Task details >> A faithful copy of each entry below is expected, with the images removed.

Data records:
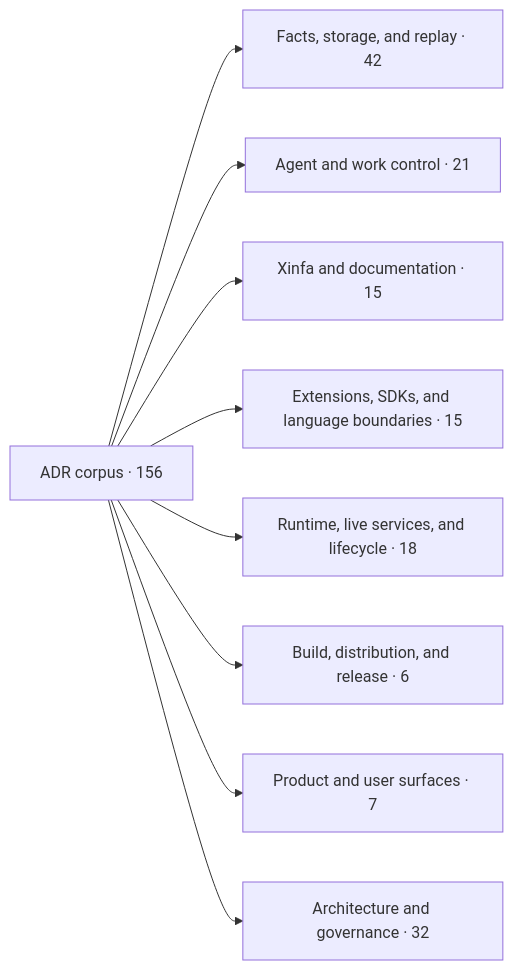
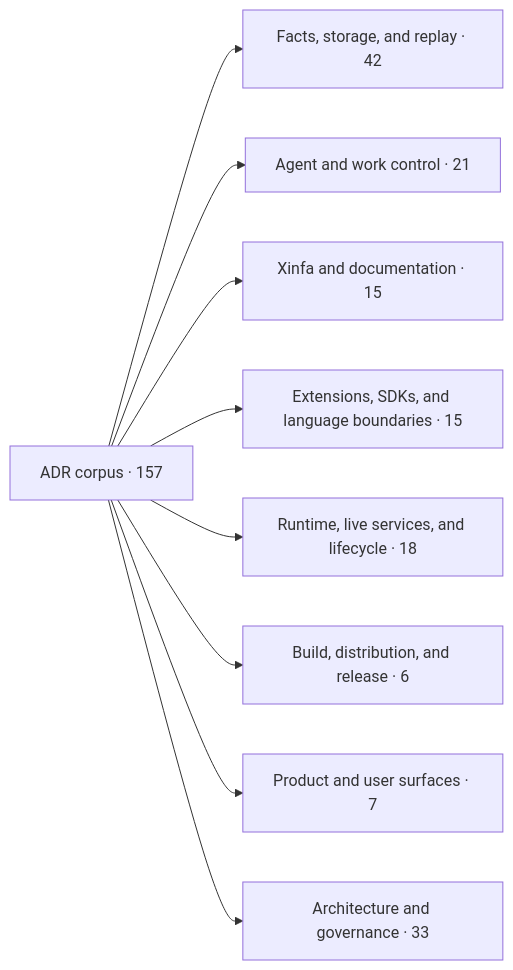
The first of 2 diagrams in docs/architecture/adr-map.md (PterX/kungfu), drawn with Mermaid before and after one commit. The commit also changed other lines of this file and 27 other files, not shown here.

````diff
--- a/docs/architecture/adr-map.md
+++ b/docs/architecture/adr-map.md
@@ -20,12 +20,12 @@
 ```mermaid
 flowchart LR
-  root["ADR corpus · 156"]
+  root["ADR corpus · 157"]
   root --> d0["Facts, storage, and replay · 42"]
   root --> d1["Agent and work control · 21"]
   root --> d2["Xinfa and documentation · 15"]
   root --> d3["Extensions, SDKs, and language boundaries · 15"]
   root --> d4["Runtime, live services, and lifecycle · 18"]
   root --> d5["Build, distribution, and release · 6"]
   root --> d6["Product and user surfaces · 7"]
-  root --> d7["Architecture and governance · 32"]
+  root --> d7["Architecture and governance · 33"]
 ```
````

Reply >>
The first of 2 diagrams in docs/architecture/adr-map.md (PterX/kungfu), drawn with Mermaid before and after one commit. The commit also changed other lines of this file and 27 other files, not shown here.

````diff
--- a/docs/architecture/adr-map.md
+++ b/docs/architecture/adr-map.md
@@ -20,12 +20,12 @@
 ```mermaid
 flowchart LR
-  root["ADR corpus · 156"]
+  root["ADR corpus · 157"]
   root --> d0["Facts, storage, and replay · 42"]
   root --> d1["Agent and work control · 21"]
   root --> d2["Xinfa and documentation · 15"]
   root --> d3["Extensions, SDKs, and language boundaries · 15"]
   root --> d4["Runtime, live services, and lifecycle · 18"]
   root --> d5["Build, distribution, and release · 6"]
   root --> d6["Product and user surfaces · 7"]
-  root --> d7["Architecture and governance · 32"]
+  root --> d7["Architecture and governance · 33"]
 ```
````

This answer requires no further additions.